- **WHAT TO PRODUCE**
Report every line below that carries the word "point".

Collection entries
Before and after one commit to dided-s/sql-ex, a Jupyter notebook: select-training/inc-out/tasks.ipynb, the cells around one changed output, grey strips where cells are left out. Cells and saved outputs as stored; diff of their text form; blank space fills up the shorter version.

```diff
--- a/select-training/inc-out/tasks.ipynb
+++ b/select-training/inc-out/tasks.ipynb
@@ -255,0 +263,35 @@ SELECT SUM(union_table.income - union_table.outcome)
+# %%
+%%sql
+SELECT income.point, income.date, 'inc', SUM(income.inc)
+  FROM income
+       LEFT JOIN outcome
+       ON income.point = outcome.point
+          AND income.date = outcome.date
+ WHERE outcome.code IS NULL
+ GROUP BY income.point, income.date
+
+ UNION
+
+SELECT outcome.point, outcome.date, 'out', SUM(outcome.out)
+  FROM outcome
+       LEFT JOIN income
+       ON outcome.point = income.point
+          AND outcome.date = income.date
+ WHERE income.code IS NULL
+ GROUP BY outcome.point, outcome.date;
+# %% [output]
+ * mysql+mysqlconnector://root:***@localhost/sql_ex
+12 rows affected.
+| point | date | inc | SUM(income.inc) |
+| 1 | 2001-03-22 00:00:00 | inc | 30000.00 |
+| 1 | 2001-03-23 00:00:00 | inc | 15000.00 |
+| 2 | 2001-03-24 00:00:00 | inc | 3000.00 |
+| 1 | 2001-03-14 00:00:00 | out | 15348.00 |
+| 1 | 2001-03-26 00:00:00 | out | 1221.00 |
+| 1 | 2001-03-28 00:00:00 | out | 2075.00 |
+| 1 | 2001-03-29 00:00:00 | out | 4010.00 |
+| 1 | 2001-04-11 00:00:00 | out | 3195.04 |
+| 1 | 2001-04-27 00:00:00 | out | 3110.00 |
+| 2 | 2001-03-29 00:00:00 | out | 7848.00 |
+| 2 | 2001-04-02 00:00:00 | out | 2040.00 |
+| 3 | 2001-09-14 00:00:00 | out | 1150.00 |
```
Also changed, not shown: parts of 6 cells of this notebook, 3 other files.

- **TASK RESPONSE**
+SELECT income.point, income.date, 'inc', SUM(income.inc)
+       ON income.point = outcome.point
+ GROUP BY income.point, income.date
+SELECT outcome.point, outcome.date, 'out', SUM(outcome.out)
+       ON outcome.point = income.point
+ GROUP BY outcome.point, outcome.date;
+| point | date | inc | SUM(income.inc) |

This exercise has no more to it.